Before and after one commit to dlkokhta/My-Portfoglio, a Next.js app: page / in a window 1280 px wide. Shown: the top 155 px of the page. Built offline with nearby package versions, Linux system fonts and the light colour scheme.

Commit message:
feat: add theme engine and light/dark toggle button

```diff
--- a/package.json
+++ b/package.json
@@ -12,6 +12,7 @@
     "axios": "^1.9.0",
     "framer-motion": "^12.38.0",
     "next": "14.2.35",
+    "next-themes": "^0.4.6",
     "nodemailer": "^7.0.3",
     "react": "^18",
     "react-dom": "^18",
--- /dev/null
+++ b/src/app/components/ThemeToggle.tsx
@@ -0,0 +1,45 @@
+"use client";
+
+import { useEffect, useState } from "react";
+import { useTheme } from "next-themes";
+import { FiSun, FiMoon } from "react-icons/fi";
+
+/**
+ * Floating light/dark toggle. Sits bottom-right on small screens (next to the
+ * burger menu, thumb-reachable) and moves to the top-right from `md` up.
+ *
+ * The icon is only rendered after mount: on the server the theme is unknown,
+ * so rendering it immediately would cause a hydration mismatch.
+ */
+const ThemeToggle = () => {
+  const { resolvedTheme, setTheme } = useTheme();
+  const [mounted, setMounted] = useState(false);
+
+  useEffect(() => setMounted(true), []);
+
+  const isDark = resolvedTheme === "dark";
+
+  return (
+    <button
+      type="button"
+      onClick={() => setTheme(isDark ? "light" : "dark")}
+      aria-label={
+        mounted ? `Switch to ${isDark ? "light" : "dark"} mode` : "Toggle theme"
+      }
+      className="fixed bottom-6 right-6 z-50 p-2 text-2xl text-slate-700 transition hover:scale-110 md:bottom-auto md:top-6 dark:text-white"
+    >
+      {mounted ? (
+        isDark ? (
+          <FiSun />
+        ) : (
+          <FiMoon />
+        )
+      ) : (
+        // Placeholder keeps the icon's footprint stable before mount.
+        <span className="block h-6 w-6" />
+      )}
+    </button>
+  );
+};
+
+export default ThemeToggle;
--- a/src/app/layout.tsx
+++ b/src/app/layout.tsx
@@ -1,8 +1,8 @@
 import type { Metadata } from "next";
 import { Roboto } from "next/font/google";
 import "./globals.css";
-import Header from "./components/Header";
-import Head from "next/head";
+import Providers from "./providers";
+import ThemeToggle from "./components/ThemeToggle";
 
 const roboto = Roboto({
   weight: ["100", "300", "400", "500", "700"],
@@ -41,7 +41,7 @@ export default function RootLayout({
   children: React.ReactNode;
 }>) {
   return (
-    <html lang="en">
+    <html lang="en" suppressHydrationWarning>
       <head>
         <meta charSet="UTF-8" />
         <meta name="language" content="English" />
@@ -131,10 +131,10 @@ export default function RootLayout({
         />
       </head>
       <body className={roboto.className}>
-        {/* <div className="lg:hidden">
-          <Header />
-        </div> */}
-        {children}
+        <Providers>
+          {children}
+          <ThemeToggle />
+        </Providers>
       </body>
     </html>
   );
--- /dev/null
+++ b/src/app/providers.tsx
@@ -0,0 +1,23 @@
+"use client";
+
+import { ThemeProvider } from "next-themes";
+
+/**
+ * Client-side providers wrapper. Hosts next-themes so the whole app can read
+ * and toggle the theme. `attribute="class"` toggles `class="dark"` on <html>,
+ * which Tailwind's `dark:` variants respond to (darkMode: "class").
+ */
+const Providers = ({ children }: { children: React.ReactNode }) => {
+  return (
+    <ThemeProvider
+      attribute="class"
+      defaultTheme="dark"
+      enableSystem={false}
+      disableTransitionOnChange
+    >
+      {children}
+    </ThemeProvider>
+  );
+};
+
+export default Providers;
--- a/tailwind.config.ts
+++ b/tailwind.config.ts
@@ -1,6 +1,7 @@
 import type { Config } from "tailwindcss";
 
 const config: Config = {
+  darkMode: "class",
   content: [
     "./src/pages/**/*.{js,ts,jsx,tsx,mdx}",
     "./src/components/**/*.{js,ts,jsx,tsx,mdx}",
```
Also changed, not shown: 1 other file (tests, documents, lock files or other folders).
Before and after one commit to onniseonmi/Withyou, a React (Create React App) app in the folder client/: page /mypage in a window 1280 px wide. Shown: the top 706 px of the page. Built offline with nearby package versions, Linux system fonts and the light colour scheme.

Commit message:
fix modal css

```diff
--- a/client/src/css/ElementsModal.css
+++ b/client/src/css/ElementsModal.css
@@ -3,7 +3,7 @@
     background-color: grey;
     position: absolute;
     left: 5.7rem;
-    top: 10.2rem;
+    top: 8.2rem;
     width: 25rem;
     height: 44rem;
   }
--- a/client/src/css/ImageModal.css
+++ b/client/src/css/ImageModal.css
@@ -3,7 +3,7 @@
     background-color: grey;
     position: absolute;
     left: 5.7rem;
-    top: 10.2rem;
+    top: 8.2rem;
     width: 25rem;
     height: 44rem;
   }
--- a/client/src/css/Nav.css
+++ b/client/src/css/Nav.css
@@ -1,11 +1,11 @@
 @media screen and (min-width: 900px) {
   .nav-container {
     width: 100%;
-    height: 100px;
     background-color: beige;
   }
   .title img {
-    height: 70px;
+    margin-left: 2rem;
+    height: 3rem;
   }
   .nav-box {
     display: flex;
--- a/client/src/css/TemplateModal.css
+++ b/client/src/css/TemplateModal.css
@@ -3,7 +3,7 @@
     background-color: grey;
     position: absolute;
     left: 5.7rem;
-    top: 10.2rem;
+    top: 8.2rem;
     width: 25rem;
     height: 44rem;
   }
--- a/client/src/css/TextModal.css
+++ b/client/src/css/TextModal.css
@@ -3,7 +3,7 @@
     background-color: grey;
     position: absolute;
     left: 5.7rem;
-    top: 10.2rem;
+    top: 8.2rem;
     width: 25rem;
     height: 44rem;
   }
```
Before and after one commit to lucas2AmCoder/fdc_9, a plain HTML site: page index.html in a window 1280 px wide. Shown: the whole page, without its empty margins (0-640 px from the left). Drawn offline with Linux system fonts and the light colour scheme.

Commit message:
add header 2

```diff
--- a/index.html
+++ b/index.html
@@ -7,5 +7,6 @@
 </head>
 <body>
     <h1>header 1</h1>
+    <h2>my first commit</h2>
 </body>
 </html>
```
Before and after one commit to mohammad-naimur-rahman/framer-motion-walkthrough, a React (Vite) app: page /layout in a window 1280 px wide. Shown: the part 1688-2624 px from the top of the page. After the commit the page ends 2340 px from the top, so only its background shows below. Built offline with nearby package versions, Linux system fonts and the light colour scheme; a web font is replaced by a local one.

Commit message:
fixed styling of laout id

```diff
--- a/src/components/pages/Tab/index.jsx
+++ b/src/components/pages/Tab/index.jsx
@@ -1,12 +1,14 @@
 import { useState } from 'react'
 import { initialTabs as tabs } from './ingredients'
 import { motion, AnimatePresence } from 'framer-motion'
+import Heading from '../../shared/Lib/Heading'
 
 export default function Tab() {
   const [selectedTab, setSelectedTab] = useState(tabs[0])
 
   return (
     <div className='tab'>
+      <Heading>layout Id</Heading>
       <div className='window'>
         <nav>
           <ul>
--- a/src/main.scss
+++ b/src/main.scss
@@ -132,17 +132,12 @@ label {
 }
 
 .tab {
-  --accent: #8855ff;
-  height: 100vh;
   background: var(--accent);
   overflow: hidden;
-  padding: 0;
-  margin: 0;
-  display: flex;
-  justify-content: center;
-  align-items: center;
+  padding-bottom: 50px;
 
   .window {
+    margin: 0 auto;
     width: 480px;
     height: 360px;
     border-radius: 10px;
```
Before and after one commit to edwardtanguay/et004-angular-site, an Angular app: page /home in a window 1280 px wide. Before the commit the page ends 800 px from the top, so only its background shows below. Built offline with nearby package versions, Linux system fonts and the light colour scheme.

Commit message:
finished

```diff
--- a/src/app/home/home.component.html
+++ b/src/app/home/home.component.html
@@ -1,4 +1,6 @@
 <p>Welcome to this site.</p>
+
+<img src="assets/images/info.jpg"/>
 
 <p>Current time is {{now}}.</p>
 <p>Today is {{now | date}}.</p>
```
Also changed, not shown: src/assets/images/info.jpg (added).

• **Your instructions**:
Looking at the data above, report how many of its lines include the word "themes". The number alone is the answer.

• **Answer to the exercise**:
4